• EXTRACTED MATERIAL
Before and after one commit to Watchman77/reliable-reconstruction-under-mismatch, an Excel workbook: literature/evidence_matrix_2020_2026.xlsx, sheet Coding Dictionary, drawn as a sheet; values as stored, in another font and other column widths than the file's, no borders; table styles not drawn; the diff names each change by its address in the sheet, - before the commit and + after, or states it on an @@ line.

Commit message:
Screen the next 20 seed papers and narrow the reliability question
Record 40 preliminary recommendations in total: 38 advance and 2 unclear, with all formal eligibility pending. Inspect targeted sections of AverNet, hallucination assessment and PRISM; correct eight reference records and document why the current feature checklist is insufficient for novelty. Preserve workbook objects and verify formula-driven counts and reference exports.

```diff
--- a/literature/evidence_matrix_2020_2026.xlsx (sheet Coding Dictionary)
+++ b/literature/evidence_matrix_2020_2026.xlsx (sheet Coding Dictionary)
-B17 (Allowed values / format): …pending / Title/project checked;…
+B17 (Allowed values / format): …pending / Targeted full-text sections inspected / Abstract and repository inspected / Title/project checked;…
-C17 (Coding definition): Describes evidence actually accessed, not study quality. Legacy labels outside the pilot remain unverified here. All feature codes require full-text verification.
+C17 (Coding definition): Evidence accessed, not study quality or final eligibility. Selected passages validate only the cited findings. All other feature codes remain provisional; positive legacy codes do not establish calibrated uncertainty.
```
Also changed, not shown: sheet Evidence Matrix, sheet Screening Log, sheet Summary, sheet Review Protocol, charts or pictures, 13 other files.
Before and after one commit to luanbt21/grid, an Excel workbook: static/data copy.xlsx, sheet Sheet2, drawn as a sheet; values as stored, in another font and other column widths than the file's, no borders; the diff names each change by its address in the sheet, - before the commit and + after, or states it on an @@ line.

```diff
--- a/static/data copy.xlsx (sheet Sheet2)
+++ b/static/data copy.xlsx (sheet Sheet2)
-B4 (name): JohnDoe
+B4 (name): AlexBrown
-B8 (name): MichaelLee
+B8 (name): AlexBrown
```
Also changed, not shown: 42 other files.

• TASK DESCRIPTION
Where a line of the entries contains "values", report that line.

• SOLUTION TO THIS EXERCISE
Before and after one commit to Watchman77/reliable-reconstruction-under-mismatch, an Excel workbook: literature/evidence_matrix_2020_2026.xlsx, sheet Coding Dictionary, drawn as a sheet; values as stored, in another font and other column widths than the file's, no borders; table styles not drawn; the diff names each change by its address in the sheet, - before the commit and + after, or states it on an @@ line.
-B17 (Allowed values / format): …pending / Title/project checked;…
+B17 (Allowed values / format): …pending / Targeted full-text sections inspected / Abstract and repository inspected / Title/project checked;…
Before and after one commit to luanbt21/grid, an Excel workbook: static/data copy.xlsx, sheet Sheet2, drawn as a sheet; values as stored, in another font and other column widths than the file's, no borders; the diff names each change by its address in the sheet, - before the commit and + after, or states it on an @@ line.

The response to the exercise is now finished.